The music video and the lyrics are extremely powerful and the title of the anthem is a great way to reclaim the two words, our society just loves to hurl as swear words but what I loved the most about the video was how un-apologetically real and confident the women are shown.
With lyrics like “Ab band teri pooja paat, ban kay phirta hay majazi khuda” and “Titlion se zyada hum khatarnaak, buzdili teri katwaegi naak” the song lists out the hypocrisy and misogyny that is still strong in our society. The violence both in the lyrics and the video have become the target for criticism as the song has been branded as harboring “man hating” sentiments but we both know that this satirical song is nothing compared to the violence and exploitation men and women face in this country because of the patriarchy.
Tbh, I get where this critique comes from because regardless of gender, we’ve been conditioned to reject any displays of female expression that go beyond what is deemed acceptable and appropriate in society but that doesn’t mean women do not have anything to say about it.
Let’s be real. We worship everything that is white and ‘dark’ or ‘tan’ have become taboo words in our society. These powerful brown women are determined to help change this harmful narrative by loving themselves in their own skins. The other thing that I noticed and immediately loved is how the women In the video are not portrayed as meek and timid creatures waiting for justice to be given to them. Because let’s face it, that day might never come.
We have an aversion to women being loud and vocal but that needs to change because that patriarchal ideal of a silent and patient woman can no longer be accepted as the norm.

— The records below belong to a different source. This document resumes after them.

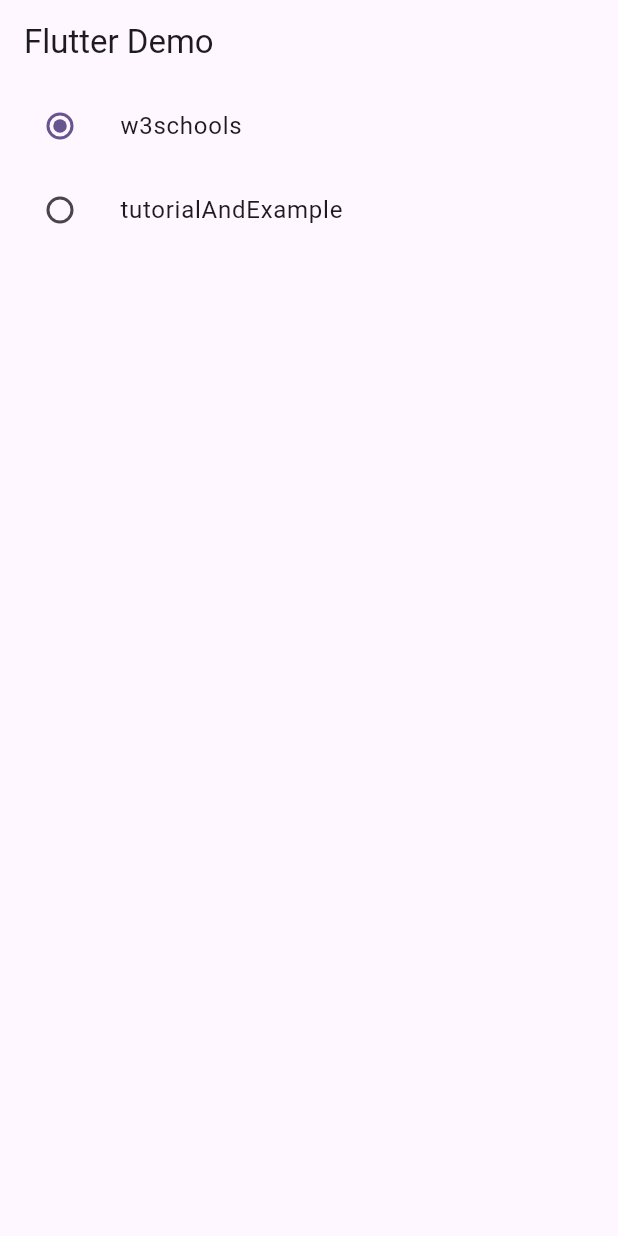
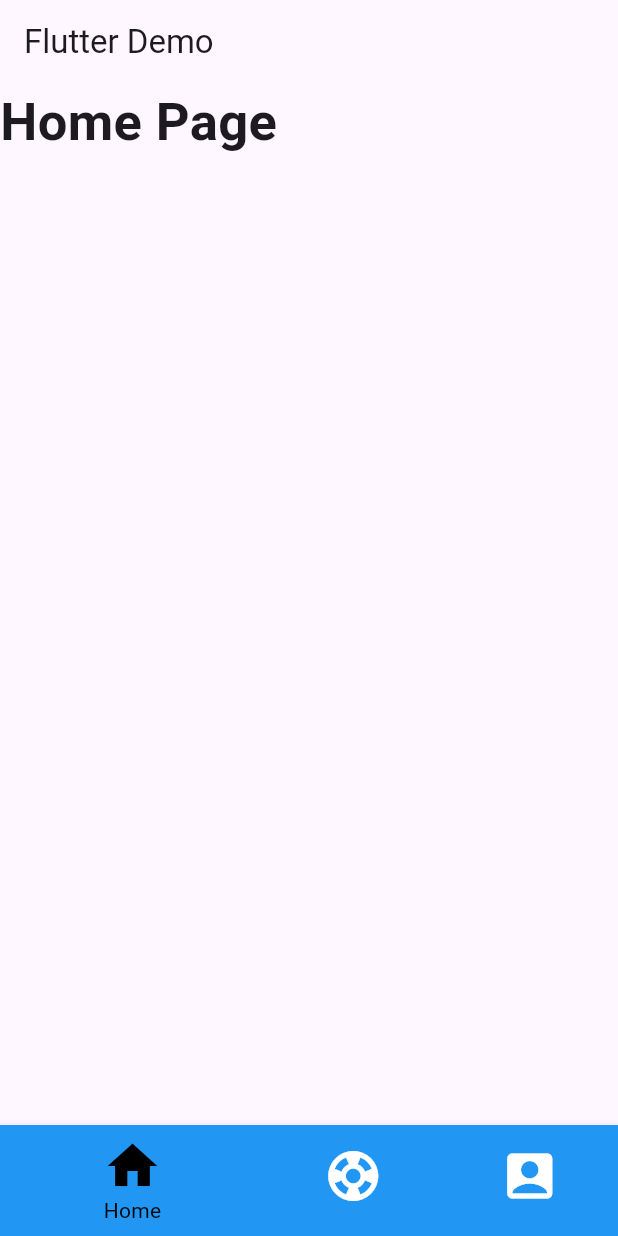
Before and after one commit to avnendv/flutter_widget_sample, a Flutter app: the screen it shows after launch, on a phone screen of 412 x 824 dp. Run offline on Flutter 3.47's test engine with Material 3 defaults, Android fonts, the phone set to English and light mode, and no system bars.

Commit message:
base bottom nav

```diff
--- a/lib/main.dart
+++ b/lib/main.dart
@@ -1,5 +1,5 @@
 import 'package:flutter/material.dart';
-import 'package:widget_example/my_custom_radio.dart';
+import 'package:widget_example/my_custom_bottomnav.dart';
 
 void main() {
   runApp(const MyApp());
@@ -21,7 +21,7 @@ class MyApp extends StatelessWidget {
           appBar: AppBar(
             title: const Text('Flutter Demo'),
           ),
-          body: const MyCustomRadio()),
+          body: const MyCustomBottomNavigation()),
     );
   }
 }
--- /dev/null
+++ b/lib/my_custom_bottomnav.dart
@@ -0,0 +1,69 @@
+import 'package:flutter/material.dart';
+
+class MyCustomBottomNavigation extends StatefulWidget {
+  const MyCustomBottomNavigation({super.key});
+
+  @override
+  State<MyCustomBottomNavigation> createState() =>
+      _MyCustomBottomNavigationState();
+}
+
+class _MyCustomBottomNavigationState extends State<MyCustomBottomNavigation> {
+  int _selectedIndex = 0;
+  static const List<Widget> _widgetOptions = [
+    Text(
+      'Home Page',
+      style: TextStyle(fontSize: 35.0, fontWeight: FontWeight.bold),
+    ),
+    Text(
+      'Support Page',
+      style: TextStyle(fontSize: 35.0, fontWeight: FontWeight.bold),
+    ),
+    Text(
+      'Account Page',
+      style: TextStyle(fontSize: 35.0, fontWeight: FontWeight.bold),
+    ),
+  ];
+
+  void _onItemTapped(int index) {
+    setState(() {
+      _selectedIndex = index;
+    });
+  }
+
+  @override
+  Widget build(BuildContext context) {
+    return Scaffold(
+      body: _widgetOptions.elementAt(_selectedIndex),
+      bottomNavigationBar: BottomNavigationBar(
+        items: const [
+          BottomNavigationBarItem(
+            icon: Icon(Icons.home),
+            label: 'Home',
+            tooltip: 'Home',
+            backgroundColor: Colors.blue,
+          ),
+          BottomNavigationBarItem(
+            icon: Icon(Icons.support),
+            label: 'Support',
+            tooltip: 'Support',
+            backgroundColor: Colors.blue,
+          ),
+          BottomNavigationBarItem(
+            icon: Icon(Icons.account_box),
+            label: 'Account',
+            tooltip: 'Account',
+            backgroundColor: Colors.blue,
+          ),
+        ],
+        type: BottomNavigationBarType.shifting,
+        currentIndex: _selectedIndex,
+        selectedItemColor: Colors.black,
+        unselectedItemColor: Colors.white,
+        iconSize: 40,
+        onTap: _onItemTapped,
+        elevation: 5,
+      ),
+    );
+  }
+}
```
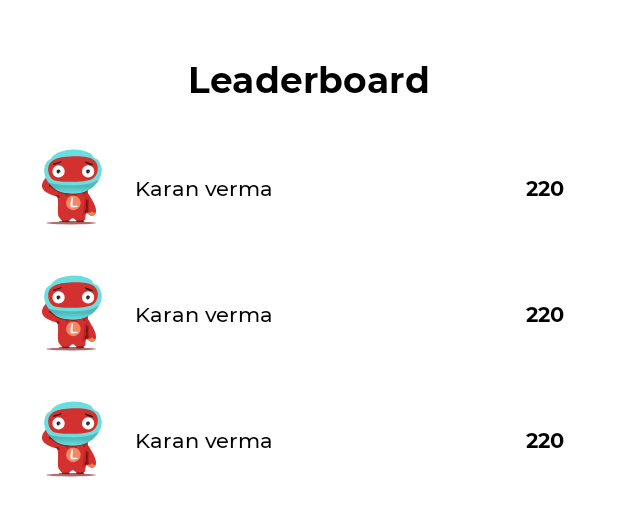
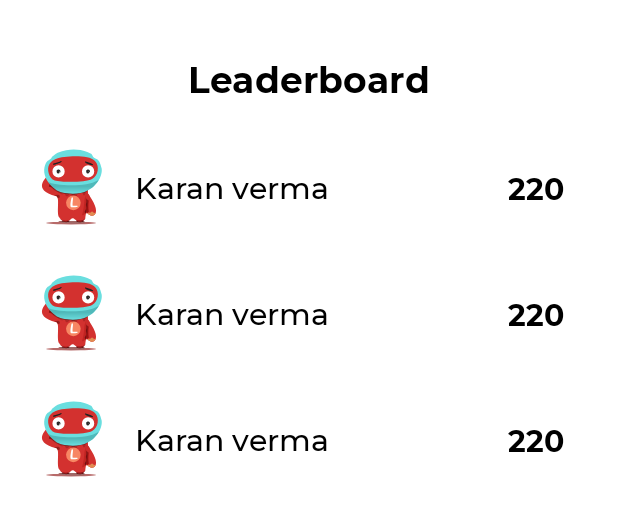
Before and after one commit to nakul-19/LineUp, an Android app: the layout fragment_leader_board.xml on its own in the app's theme, with its tools: preview values and no code run, on a phone screen of 412 x 824 dp. Shown: the top 516 px of the screen. Run offline under Robolectric (Android 15) with nearby library versions, the phone set to English and light mode, and no system bars.

```diff
--- a/app/src/main/java/com/gdsc/lineup/leaderBoard/LeaderBoardResponse.kt
+++ b/app/src/main/java/com/gdsc/lineup/leaderBoard/LeaderBoardResponse.kt
@@ -11,5 +11,5 @@ data class LeaderBoardResponse(
     val score: Int,
     val userId: String,
     val zealId: String,
-    val avatar: String,
+    val avatarId: String,
 )
--- a/app/src/main/res/layout/item_leader_board.xml
+++ b/app/src/main/res/layout/item_leader_board.xml
@@ -23,7 +23,7 @@
         android:fontFamily="@font/montserrat_medium"
         android:maxLines="2"
         android:textColor="@color/black"
-        android:textSize="14sp"
+        android:textSize="20sp"
         app:layout_constrainedWidth="true"
         app:layout_constraintHorizontal_bias="0"
         app:layout_constraintBottom_toBottomOf="parent"
@@ -39,7 +39,7 @@
         android:layout_marginEnd="20dp"
         android:fontFamily="@font/montserrat_bold"
         android:textColor="@color/black"
-        android:textSize="14sp"
+        android:textSize="20sp"
         app:layout_constraintBottom_toBottomOf="parent"
         app:layout_constraintEnd_toEndOf="parent"
         app:layout_constraintHorizontal_bias="1"
```
Also changed, not shown: app/src/main/java/com/gdsc/lineup/leaderBoard/LeaderBoardAdapter.kt (+28 -1 lines).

For those who haven’t yet grasped the message of the video, no, it does not ask all women to start beating up their brothers or gouging out street harassers eyes. But what it does suggest is that we have more power than they’ve led us to believe. We can choose to ignore the obvious but that will not help men or women.